Drainage

 

About 8 million ha of land in Canada is drained. Most of such land is under surface drainage. In Ontario and Quebec more than 2.5 million ha are subsurface drained. These two provinces have very intensive cereal, grain, forage and vegetable crop production where the soils have very low hydraulic conductivities. In addition, the cropland is very flat and the region (eastern Canada) experiences high amounts of precipitation that occurs mostly during the spring snowmelt period and the fall. Since the soils are very heavy, mainly clays and clay loams with some fine sands and silts, and with the conditions described above, artificial subsurface drainage is necessary. Surface drainage consists mainly of open field ditches, main drains, land leveling or smoothing, bedded lands and ridge and furrow cropping. Subsurface drainage consists of mostly corrugated plastic pipe systems installed to an average depth of about 1.2 m below the soil surface. Generally, 75 or 100 mm diameter pipes are used for lateral drains, and the collectors are 100 mm in diameter and increase as the area drained increases. Most collector outlets are 250-300 mm diameter.

 

Environmental and Ecological Concerns

 

Irrigation may lead to water quality problems.
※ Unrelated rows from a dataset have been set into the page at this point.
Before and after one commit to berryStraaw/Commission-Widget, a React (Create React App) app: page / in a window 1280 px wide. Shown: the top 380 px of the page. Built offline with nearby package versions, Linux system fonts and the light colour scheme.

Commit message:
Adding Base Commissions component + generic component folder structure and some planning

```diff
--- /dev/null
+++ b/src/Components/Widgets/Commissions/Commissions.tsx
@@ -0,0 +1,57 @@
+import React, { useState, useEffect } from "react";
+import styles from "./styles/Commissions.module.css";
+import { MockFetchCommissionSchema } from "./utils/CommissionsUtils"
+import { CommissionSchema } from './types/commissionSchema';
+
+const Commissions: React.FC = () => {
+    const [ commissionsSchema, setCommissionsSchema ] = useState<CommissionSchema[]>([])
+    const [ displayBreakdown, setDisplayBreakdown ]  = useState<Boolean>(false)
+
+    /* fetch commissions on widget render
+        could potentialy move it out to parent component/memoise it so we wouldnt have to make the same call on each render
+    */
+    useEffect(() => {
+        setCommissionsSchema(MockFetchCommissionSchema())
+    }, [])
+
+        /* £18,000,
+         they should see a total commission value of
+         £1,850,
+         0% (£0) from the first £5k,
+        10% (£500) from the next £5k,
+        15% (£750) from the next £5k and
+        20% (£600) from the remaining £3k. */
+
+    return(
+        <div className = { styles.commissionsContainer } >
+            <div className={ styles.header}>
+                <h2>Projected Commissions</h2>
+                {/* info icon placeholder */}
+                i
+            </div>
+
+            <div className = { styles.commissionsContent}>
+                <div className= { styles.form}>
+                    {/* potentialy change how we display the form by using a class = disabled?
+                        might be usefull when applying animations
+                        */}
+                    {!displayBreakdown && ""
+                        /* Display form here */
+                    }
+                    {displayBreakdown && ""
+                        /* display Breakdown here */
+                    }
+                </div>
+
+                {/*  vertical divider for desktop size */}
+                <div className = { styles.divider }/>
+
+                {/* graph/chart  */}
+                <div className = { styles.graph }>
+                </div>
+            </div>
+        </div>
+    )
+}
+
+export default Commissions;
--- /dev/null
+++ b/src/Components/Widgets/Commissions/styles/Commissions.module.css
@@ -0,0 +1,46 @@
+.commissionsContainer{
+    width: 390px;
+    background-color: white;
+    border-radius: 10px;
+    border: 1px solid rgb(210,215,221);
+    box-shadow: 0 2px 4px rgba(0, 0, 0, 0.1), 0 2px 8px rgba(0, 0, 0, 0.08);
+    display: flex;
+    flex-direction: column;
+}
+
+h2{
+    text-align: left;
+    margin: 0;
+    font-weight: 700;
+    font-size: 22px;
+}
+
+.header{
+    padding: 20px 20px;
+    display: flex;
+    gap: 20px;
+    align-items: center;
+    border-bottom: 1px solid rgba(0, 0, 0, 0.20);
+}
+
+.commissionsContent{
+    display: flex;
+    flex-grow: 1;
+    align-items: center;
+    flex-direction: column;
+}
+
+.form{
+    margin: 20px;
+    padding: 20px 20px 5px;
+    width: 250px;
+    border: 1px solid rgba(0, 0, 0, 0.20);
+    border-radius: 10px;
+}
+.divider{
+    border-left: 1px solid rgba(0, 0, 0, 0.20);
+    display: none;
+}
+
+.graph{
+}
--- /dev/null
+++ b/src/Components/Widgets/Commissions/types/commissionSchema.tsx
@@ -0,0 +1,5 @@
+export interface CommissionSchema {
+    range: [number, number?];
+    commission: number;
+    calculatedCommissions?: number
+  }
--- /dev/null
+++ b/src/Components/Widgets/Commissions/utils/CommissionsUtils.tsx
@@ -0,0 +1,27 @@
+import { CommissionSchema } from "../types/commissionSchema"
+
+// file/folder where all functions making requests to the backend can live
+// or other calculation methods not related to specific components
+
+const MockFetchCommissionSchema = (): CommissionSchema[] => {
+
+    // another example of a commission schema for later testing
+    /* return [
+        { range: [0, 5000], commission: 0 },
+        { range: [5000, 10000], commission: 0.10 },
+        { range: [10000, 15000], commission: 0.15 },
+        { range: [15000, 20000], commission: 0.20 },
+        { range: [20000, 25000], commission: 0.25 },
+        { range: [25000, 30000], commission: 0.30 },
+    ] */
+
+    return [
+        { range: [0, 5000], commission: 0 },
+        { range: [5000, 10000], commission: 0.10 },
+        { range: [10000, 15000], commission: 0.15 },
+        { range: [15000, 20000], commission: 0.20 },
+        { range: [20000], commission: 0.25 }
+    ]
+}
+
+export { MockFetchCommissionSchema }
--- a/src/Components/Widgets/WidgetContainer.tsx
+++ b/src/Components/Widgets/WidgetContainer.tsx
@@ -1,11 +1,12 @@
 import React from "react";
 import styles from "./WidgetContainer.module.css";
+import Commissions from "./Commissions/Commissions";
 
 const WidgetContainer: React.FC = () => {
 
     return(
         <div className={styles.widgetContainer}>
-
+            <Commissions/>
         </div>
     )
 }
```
Improper irrigation practices may degrade the soil structure and quality (soil salinity problems), thus compounding many of the water quality issues that are associated with agriculture. Challenge before the water resources sector in Canada is to minimize the negative effect of agriculture and agri-food sector on the water quality and increase water use efficiency. To address these concerns, water laws and policies exist in Canada. For example, the Federal Irrigation Act is the original water law in Western Canada; Water Resources and the Environmental Protection Acts in Ontario; while in Quebec a new water management policy is being prepared by taking a holistic view towards water resources management in the province of Quebec.

 

Integrated Watershed Management

 

In Canada, 10 themes are being considered for integrated water management. These are – sustainability, stewardship, ecosystem approach, enhancing effectiveness and efficiency, information and understanding, partnerships and stakeholders, impact assessment, adaptive management, anticipation and prevention, and alternative dispute resolution. Several provinces including Quebec and Ontario are undertaking integrated watershed management projects. Agricultural producers are being encouraged to develop and implement farm conservation plans. Some provinces now require fertilizer management plans. The Canadian Constitution gives the provinces the responsibility of managing the majority of all the natural resources, including water. Although Canada may appear to have a favourable water supply-demand balance, in reality the situation is disguised by wide variations. More than 60% of river flow goes north where only 10% of the Canadian population lives.

 

ICID and Canada

 

Canada became a member of ICID in 1956 and has been ever since pursuing the ICID mission actively through its National Committee and its members. Mr. Aly M. Shady has been the President of ICID for the tenure 1996-1999 and Dr. Chandra A. Madramootoo for the tenure 2008-2011. Five Vice Presidents have also graced ICID as Vice Presidents. These are – Dr. K.W. Hill (1960-63), Dr. T.H. Anstey (1974-77), Mr. C.J. McAndrews (1980-83), Dr. H.M. Hill (1987-90), Mr. Aly M. Shady (1990-93), and Dr. Chandra A. Madramootoo (2000-2003).

 

The Canadian National Committee of ICID (CANCID) has had the distinction of hosting the 27th IEC meeting in Banff in 1976 and 40th IEC meeting in Ottawa in 1989. In conjunction with the 40th IEC meeting, the 2nd Pan-American Regional Conference was also organized in 1989. ICID’s 18th International Congress on Irrigation and Drainage is also being hosted by CANCID at Montreal in the year 2002.